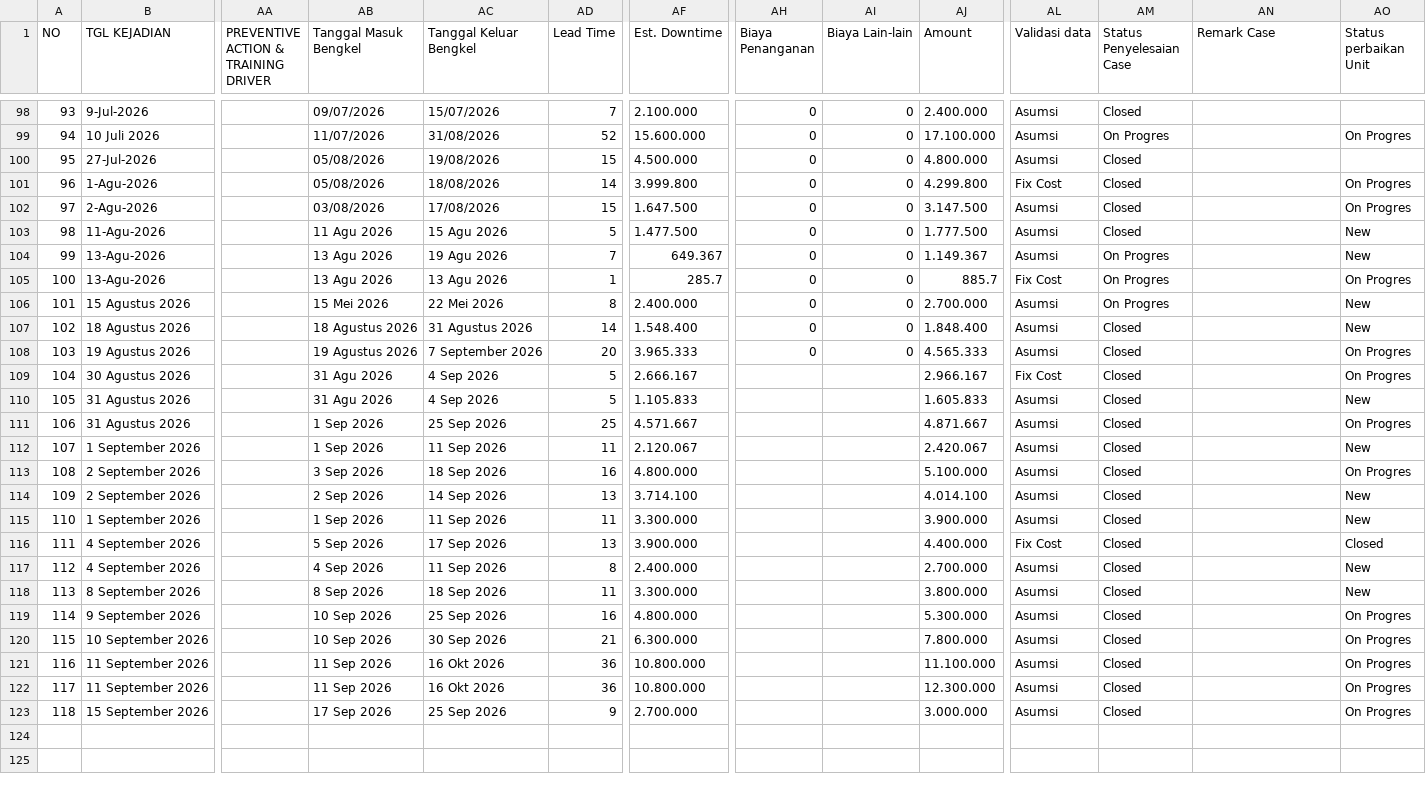
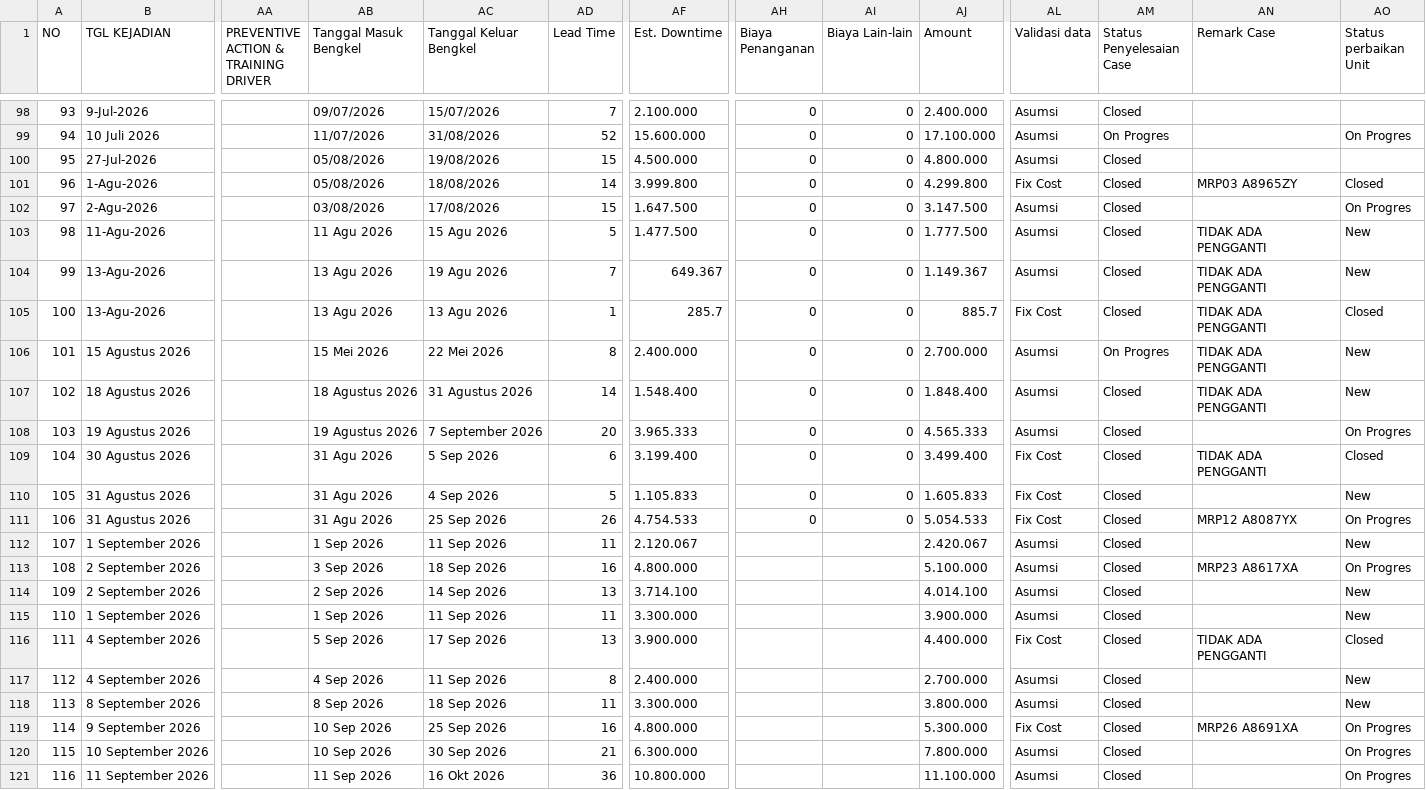
Before and after one commit to rahmatpambudi-dot/zero_accident, a CSV file: data/accident.csv, drawn as a sheet; only a part is shown, gaps mark what is left out; the shorter side is filled out with more unchanged rows; the diff covers the shown part only; the diff names each change by its address in the sheet, - before the commit and + after, or states it on an @@ line.

```diff
--- a/data/accident.csv
+++ b/data/accident.csv
-AN101 (Remark Case): (empty)
+AN101 (Remark Case): MRP03 A8965ZY
-AO101 (Status perbaikan Unit): On Progres
+AO101 (Status perbaikan Unit): Closed
-AN103:AN107 (Remark Case): (empty)
+AN103:AN107 (Remark Case): TIDAK ADA PENGGANTI
-AM104:AM105 (Status Penyelesaian Case): On Progres
+AM104:AM105 (Status Penyelesaian Case): Closed
-AO105 (Status perbaikan Unit): On Progres
+AO105 (Status perbaikan Unit): Closed
-AC109 (Tanggal Keluar Bengkel): 4 Sep 2026
+AC109 (Tanggal Keluar Bengkel): 5 Sep 2026
-AD109 (Lead Time): 5
+AD109 (Lead Time): 6
-AF109 (Est. Downtime): 2.666.167
+AF109 (Est. Downtime): 3.199.400
-AH109:AH111 (Biaya Penanganan): (empty)
+AH109:AH111 (Biaya Penanganan): 0
-AI109:AI111 (Biaya Lain-lain): (empty)
+AI109:AI111 (Biaya Lain-lain): 0
-AJ109 (Amount): 2.966.167
+AJ109 (Amount): 3.499.400
-AN109 (Remark Case): (empty)
+AN109 (Remark Case): TIDAK ADA PENGGANTI
-AO109 (Status perbaikan Unit): On Progres
+AO109 (Status perbaikan Unit): Closed
-AL110:AL111 (Validasi data): Asumsi
+AL110:AL111 (Validasi data): Fix Cost
-AB111 (Tanggal Masuk Bengkel): 1 Sep 2026
+AB111 (Tanggal Masuk Bengkel): 31 Agu 2026
-AD111 (Lead Time): 25
+AD111 (Lead Time): 26
-AF111 (Est. Downtime): 4.571.667
+AF111 (Est. Downtime): 4.754.533
-AJ111 (Amount): 4.871.667
+AJ111 (Amount): 5.054.533
-AN111 (Remark Case): (empty)
+AN111 (Remark Case): MRP12 A8087YX
-AN113 (Remark Case): (empty)
+AN113 (Remark Case): MRP23 A8617XA
-AN116 (Remark Case): (empty)
+AN116 (Remark Case): TIDAK ADA PENGGANTI
-AL119 (Validasi data): Asumsi
+AL119 (Validasi data): Fix Cost
-AN119 (Remark Case): (empty)
+AN119 (Remark Case): MRP26 A8691XA
```
Also changed, not shown: 84 edited cells elsewhere in this file.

****************

*Exercise directions*:
If the word "Unit" appears in a line above, copy that line.

*Solution to this exercise*:
-AO101 (Status perbaikan Unit): On Progres
+AO101 (Status perbaikan Unit): Closed
-AO105 (Status perbaikan Unit): On Progres
+AO105 (Status perbaikan Unit): Closed
-AO109 (Status perbaikan Unit): On Progres
+AO109 (Status perbaikan Unit): Closed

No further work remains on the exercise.